“I think the assumption is correct—aligned with Trump or you’re out”, one of the sources was cited by Foreign Policy as saying.
The remarks echoed those by former Pentagon policy chief Eric Edelman, who told the magazine that in his “30 years in government” he was “unaware of anything quite like this”, in an apparent nod to the interviews.
Ex-Pentagon official Jim Townsend, for his part, argued that “it’s fair that you want to do an evaluation of the appointees and current roles” but that he had “never heard of anyone doing a political litmus test between one term and the next”, something that Townsend said is “very odd”.
“What this White House personnel office is looking for is not people who are good for the job with the right expertise but complete loyalists […] regardless of whether they’re fit for the job”, he asserted.
The news of the forthcoming interviews comes after recent resignations by DoD officials who were seen as disloyal to Trump, among them Kathryn Wheelbarger, who served as assistant secretary of defence for international security affairs.
AFP 2020 / KHALED DESOUKI
They also included Deputy Under Secretary of Defence (Comptroller) Elaine McCusker, who stepped down after she raised concerns about the legality of the Ukraine military aid being held up by the Trump administration, an issue that finally prompted impeachment proceedings against President Trump last year.
Ukraine-related issues also resulted in the resignation of Pentagon policy chief John Rood in February.

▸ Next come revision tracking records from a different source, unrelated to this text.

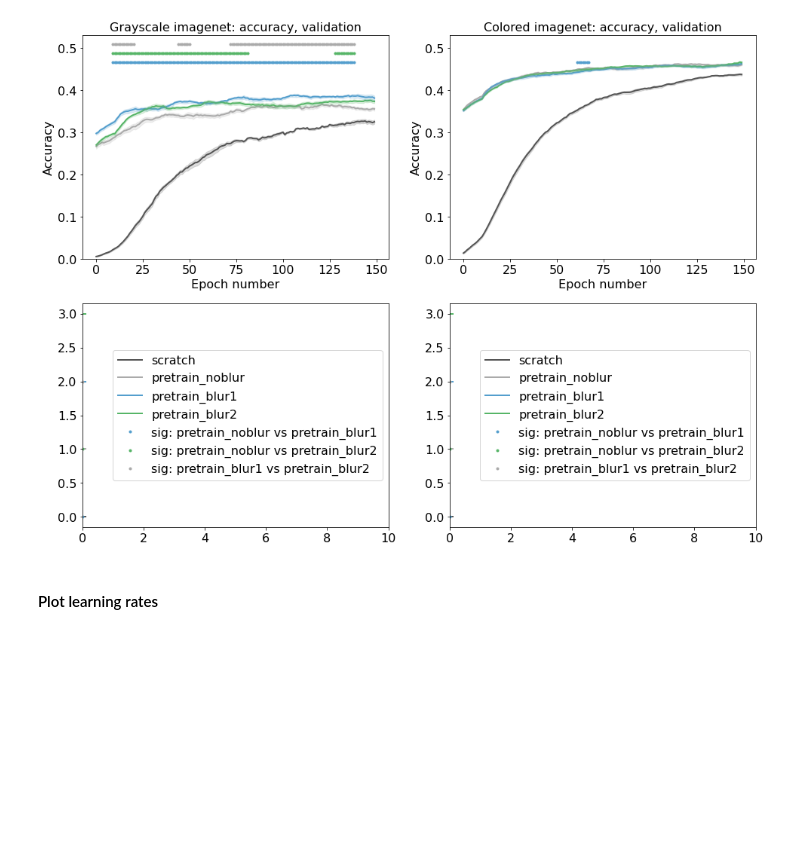
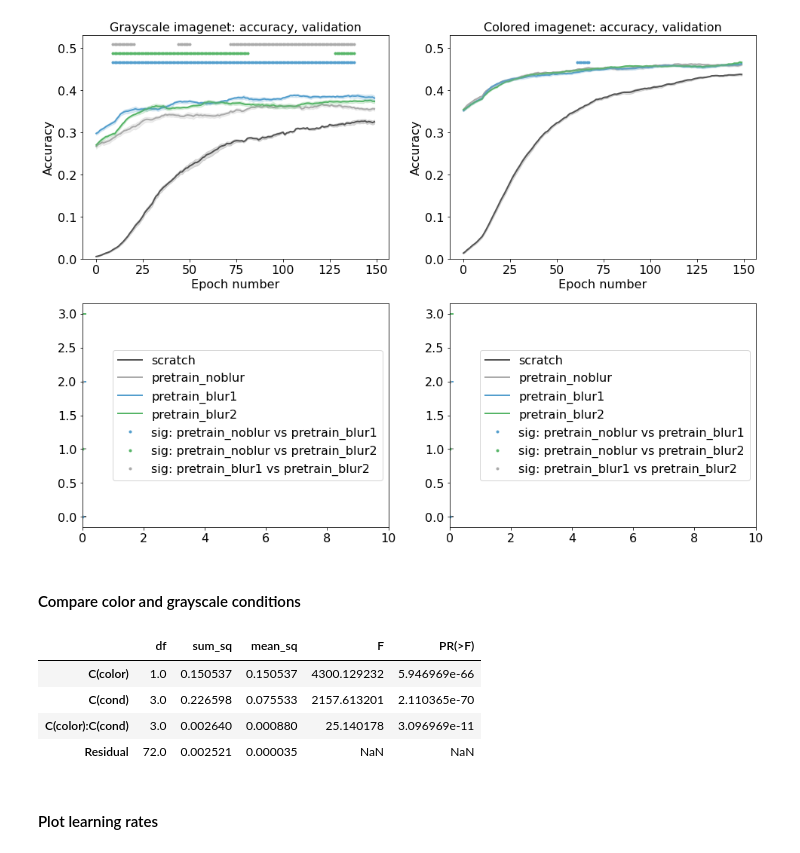
Before and after one commit to tarrlab/startingblurry, a Jupyter notebook: analysis/graphAccuracyImgNet.ipynb, the cells around one changed output. Saved outputs shown, nothing was run; the diff lists cells and outputs as text; code cells hidden in the pictures; blank space fills up the shorter version.

```diff
--- a/analysis/graphAccuracyImgNet.ipynb
+++ b/analysis/graphAccuracyImgNet.ipynb
@@ -326,6 +326,32 @@ fn2save = os.path.join(root, 'analysis', 'figures', 'ImageNet_accuracy_both.pdf'
 plt.savefig(fn2save)
 # %% [output]
 [figure]
+# %% [markdown]
+#### Compare color and grayscale conditions
+# %%
+mean_timepts_col = np.mean(smoothed_val_col, axis=2)
+mean_timepts_bw = np.mean(smoothed_val_bw, axis=2)
+
+n_color_conds=2
+condlabels = np.tile(np.repeat(np.arange(n_conds), n_trials), [n_color_conds,])
+colorlabels = np.repeat(np.arange(n_color_conds), n_trials*n_conds)
+dat = np.concatenate([mean_timepts_bw.ravel(), mean_timepts_col.ravel()])
+
+aov_df = pd.DataFrame({'acc': dat, 'color': colorlabels, 'cond': condlabels})
+
+import statsmodels.stats.anova
+import statsmodels.api as sm
+from statsmodels.formula.api import ols
+
+model = ols('acc ~ C(color) + C(cond) + C(color):C(cond)', data=aov_df).fit()
+
+statsmodels.stats.anova.anova_lm(model)
+# %% [output]
+|  | df | sum_sq | mean_sq | F | PR(>F) |
+| C(color) | 1.0 | 0.150537 | 0.150537 | 4300.129232 | 5.946969e-66 |
+| C(cond) | 3.0 | 0.226598 | 0.075533 | 2157.613201 | 2.110365e-70 |
+| C(color):C(cond) | 3.0 | 0.002640 | 0.000880 | 25.140178 | 3.096969e-11 |
+| Residual | 72.0 | 0.002521 | 0.000035 | NaN | NaN |
 # %% [markdown]
 #### Plot learning rates
 # %%
```
Also changed, not shown: 1 other file.
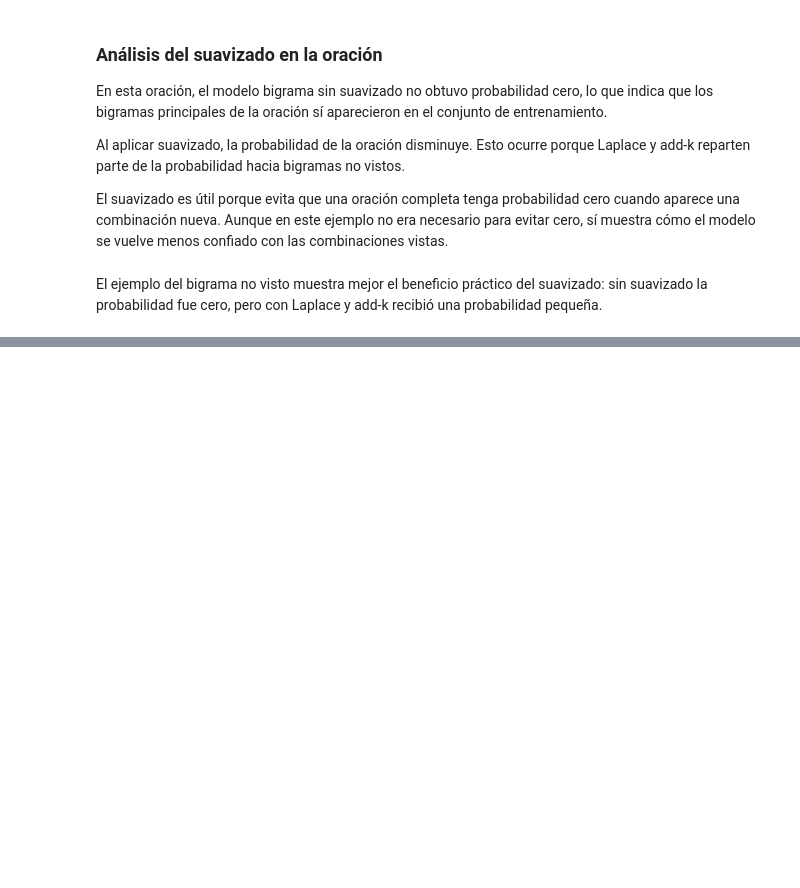
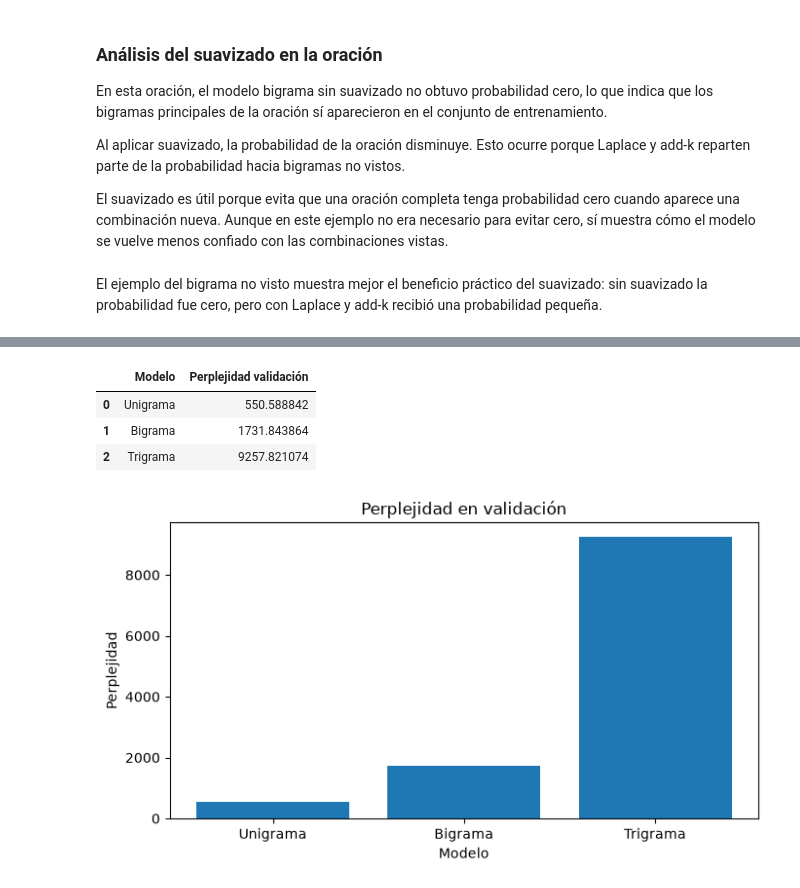
Before and after one commit to Cynthiss/NLP, a Jupyter notebook: Lab_5/Lab_5.ipynb, the cells around one changed output, grey strips where cells are left out. Saved outputs shown, nothing was run; the diff lists cells and outputs as text; code cells hidden in the pictures; blank space fills up the shorter version.

```diff
--- a/Lab_5/Lab_5.ipynb
+++ b/Lab_5/Lab_5.ipynb
@@ -690,0 +719,10 @@ El ejemplo del bigrama no visto muestra mejor el beneficio práctico del suaviza
+# %%
+# Probabilidad trigrama con suavizado de Laplace
+def probabilidad_trigrama_laplace(palabra_1, palabra_2, palabra_actual):
+    trigrama = (palabra_1, palabra_2, palabra_actual)
+    contexto = (palabra_1, palabra_2)
+
+    numerador = conteo_trigramas[trigrama] + 1
+    denominador = conteo_bigramas[contexto] + V
+
+    return numerador / denominador
@@ -690,0 +799,39 @@ El ejemplo del bigrama no visto muestra mejor el beneficio práctico del suaviza
+# %%
+# Calculamos la perplejidad de cada modelo en validación
+pp_unigrama_val = perplejidad_unigrama(val_sentences)
+pp_bigrama_val = perplejidad_bigrama(val_sentences)
+pp_trigrama_val = perplejidad_trigrama(val_sentences)
+
+# Creamos una tabla comparativa
+resultados_perplejidad = pd.DataFrame({
+    "Modelo": ["Unigrama", "Bigrama", "Trigrama"],
+    "Perplejidad validación": [
+        pp_unigrama_val,
+        pp_bigrama_val,
+        pp_trigrama_val
+    ]
+})
+
+resultados_perplejidad
+# %% [output]
+|  | Modelo | Perplejidad validación |
+| 0 | Unigrama | 550.588842 |
+| 1 | Bigrama | 1731.843864 |
+| 2 | Trigrama | 9257.821074 |
+# %%
+# Graficamos la perplejidad de los tres modelos
+plt.figure(figsize=(7, 4))
+
+plt.bar(
+    resultados_perplejidad["Modelo"],
+    resultados_perplejidad["Perplejidad validación"]
+)
+
+plt.title("Perplejidad en validación")
+plt.xlabel("Modelo")
+plt.ylabel("Perplejidad")
+
+plt.tight_layout()
+plt.show()
+# %% [output]
+[figure, added]
```
Also changed, not shown: parts of 17 cells of this notebook.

In late December 2018, then-Defence Secretary Jim Mattis moved to stand down, citing in a resignation letter, that Trump needed to find a Pentagon chief whose views were more aligned with those of POTUS.